- Plan your Location: before the eclipse, research the date, time, and location using astronomical apps or websites. Pick a spot with an unobstructed view of the Sun.
- Gather the necessary equipment: be sure to have the right equipment, including a DSLR/mirrorless camera, 300mm+ telephoto lens, tripod, and solar filter.
- Practice safety: when making any adjustments to your framing or focus, never look through the camera’s viewfinder. Use live view on the camera’s screen.
- Attach your solar filter: attach your filter securely to your lens, the filter should cover the entire front of the lens
- Set up your equipment: mount your camera and set it to manual mode to adjust your settings. Set your ISO, aperture, and shutter speed, and adjust focus. For tips on settings, see the section below.

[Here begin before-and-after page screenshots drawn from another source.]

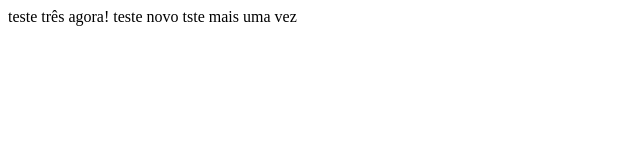
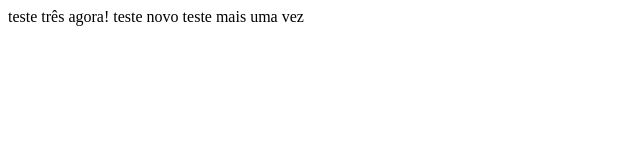
Before and after one commit to alves-h-s/meu_projeto_versionado, a plain HTML site: page index.html in a window 1280 px wide. Shown: the full height of the page, 0-640 px from the left. Drawn offline with Linux system fonts and the light colour scheme.

Commit message:
Update index.html

```diff
--- a/index.html
+++ b/index.html
@@ -2,6 +2,6 @@
 <body>
 teste três agora!
 teste novo
-  tste mais uma vez
+  teste mais uma vez
 </body>
 </html>
```
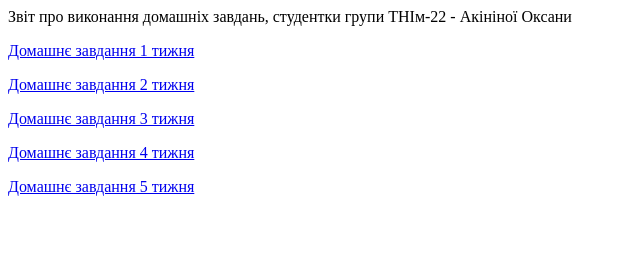
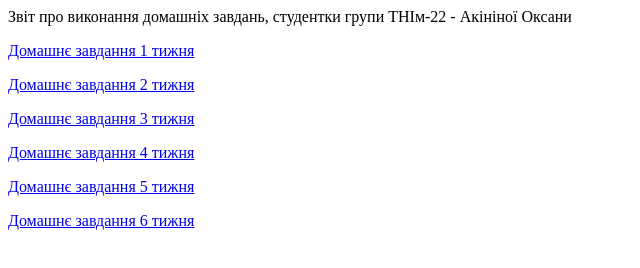
Before and after one commit to akinina-o-g/akinina-o-g.github.io, a plain HTML site: page index.html in a window 1280 px wide. Shown: the whole page, without its empty margins (0-640 px from the left). Drawn offline with Linux system fonts and the light colour scheme.

Commit message:
Add files via upload

```diff
--- a/index.html
+++ b/index.html
@@ -13,6 +13,6 @@
 
                    <p><a href="week4/ARindex.html"> Домашнє завдання 4 тижня <a/>
                       <p><a href="week5/SunSystem.html"> Домашнє завдання 5 тижня <a/>
-
+                   <p><a href="week6/ARindex6.html"> Домашнє завдання 6 тижня <a/>
             </body>
  </html>
```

- Compose your shot: using any foreground interest, compose your shot without using the camera’s viewfinder (use live view only). Plan your composition in advance, if possible.

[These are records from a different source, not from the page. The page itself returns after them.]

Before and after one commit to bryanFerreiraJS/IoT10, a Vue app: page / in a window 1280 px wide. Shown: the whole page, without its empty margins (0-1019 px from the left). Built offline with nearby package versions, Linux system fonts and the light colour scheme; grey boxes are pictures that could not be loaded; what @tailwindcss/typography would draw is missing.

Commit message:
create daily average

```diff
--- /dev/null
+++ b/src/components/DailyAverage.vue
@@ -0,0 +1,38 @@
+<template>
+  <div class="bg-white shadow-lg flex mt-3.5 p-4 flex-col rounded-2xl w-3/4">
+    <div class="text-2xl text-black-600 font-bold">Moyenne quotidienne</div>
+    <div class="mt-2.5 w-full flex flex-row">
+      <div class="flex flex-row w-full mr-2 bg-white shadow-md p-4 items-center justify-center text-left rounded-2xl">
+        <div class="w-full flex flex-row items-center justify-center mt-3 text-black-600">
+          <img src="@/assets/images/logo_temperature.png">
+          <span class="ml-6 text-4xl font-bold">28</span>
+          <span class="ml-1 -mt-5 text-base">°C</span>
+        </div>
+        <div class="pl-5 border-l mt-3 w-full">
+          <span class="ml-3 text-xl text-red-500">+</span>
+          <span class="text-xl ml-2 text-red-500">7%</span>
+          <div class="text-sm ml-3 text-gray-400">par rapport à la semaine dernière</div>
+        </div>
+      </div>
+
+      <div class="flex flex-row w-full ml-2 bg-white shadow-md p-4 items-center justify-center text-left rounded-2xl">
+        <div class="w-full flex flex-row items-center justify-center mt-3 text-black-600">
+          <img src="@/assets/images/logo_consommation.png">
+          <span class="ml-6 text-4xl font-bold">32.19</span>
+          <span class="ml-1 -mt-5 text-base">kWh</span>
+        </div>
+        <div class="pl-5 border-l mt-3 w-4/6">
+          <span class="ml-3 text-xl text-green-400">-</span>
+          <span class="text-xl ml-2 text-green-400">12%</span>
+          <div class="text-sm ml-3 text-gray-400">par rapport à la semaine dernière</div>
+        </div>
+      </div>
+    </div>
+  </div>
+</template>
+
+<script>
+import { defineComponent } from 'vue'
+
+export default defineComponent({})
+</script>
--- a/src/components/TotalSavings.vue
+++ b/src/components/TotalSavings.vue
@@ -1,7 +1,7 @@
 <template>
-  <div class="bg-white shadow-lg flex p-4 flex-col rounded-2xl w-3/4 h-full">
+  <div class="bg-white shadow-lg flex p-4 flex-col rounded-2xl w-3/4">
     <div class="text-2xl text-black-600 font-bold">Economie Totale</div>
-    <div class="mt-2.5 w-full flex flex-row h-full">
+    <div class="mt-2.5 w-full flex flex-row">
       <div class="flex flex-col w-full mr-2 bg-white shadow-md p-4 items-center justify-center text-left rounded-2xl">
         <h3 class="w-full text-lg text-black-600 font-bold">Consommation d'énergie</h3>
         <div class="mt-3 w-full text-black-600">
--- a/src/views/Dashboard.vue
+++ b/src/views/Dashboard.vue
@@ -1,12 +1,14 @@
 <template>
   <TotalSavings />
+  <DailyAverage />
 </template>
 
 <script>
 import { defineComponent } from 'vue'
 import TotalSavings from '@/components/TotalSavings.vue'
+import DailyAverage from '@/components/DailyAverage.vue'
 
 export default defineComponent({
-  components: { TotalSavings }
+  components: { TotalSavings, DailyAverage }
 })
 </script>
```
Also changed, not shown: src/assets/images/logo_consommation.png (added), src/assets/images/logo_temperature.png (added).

- Test your settings: before the eclipse begins, take test shots to ensure your camera settings, particularly your exposure settings, are correct. You will want to expose the Sun’s disk.
- Capture the eclipse: start shooting the eclipse and adjust your shutter speed and exposure settings as the Sun goes through different phases of the eclipse. Consider over and under-exposing (i.e. bracketing) a range of frames to capture the disk and corona details of the eclipse for a full dynamic range image.

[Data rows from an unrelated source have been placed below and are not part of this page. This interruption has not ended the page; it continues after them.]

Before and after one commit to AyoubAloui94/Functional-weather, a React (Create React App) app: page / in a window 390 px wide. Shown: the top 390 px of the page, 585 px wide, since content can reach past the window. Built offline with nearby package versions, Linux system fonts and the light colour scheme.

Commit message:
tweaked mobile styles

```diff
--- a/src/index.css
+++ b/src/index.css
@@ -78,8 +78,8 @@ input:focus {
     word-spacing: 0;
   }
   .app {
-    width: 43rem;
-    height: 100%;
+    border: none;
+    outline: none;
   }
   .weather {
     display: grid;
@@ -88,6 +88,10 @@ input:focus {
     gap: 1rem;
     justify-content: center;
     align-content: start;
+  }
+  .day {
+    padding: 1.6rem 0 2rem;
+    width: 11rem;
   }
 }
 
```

- Review and adjust: review your exposures on your camera’s screen and adjust according. Do not use the camera’s viewfinder.
- Enjoy the eclipse: Don’t forget to take a break from shooting to enjoy the event with your solar glasses and observe.
Total Solar Eclipse Corona in HDR. Astronomy Picture of the Day (APOD) Nicolas Lefaudeux.
Photographing a Total Solar Eclipse
When photographing a total solar eclipse, the process will change slightly.
First of all, it is safe to look at the Sun without eye protection when the Sun is completely covered by the moon during the total eclipse phase only. During this phase, solar filters must be removed to capture the details of the Sun’s corona.
Similar to a partial and annular eclipse, be sure to bracket the exposures over a range of shutter speeds (i.e. 1/1000 second to 1 second) to capture the details.
The Diamond Ring Effect during a Total Solar Eclipse | Fred Espenak
When photographing a total solar eclipse, you will want to look for the following effects:
- Baily’s beads effect: as the moon covers the Sun during a total solar eclipse, you can see the rugged topography of the moon that allows only sparse amounts of sunlight to shine through in certain areas. Look for these irregularities on the edge of the moon just before totality and immediately afterward.
- Diamond ring effect: happens right before or after the moon covers the Sun during a total solar eclipse. With only a small portion of sunlight remaining, it creates the appearance of a shining ‘single diamond’ on the edge of a ring.
- Prominences: with only a small portion of sunlight showing during a total solar eclipse, there is the chance to see gaseous formations on the surface of the Sun. They start on the surface and extend out into the Sun’s outer atmosphere (i.e. corona).
You’re ready to photograph a solar eclipse, here are some settings to try:
- ISO: Unlike astrophotography at night, you do not need a high ISO setting to photograph the extremely bright sun. Start with ISO 100, and work your way up from there based on the following settings.
- Aperture: You can use your aperture to increase/decrease the amount of light you let into the camera body and onto the sensor. Start with F/4, and increase the f-ratio if your image is too bright.
- Shutter Speed: High shutter speeds are the name of the game when it comes to solar photography. 1/1000 is a great place to start. I don’t recommend shooting under 1/500, especially if you are not tracking the Sun.
- Focus: Use the edges of the disc of the Sun to focus your camera lens or telescope. From there, use prominences (if possible) or sunspots to dial it in even further.
You can find more information about camera settings in this guide developed by Fred Espenak (also known as Mr. Eclipse). You can also see Alan Dyer’s book ‘How to Photograph Solar Eclipses‘ on his website.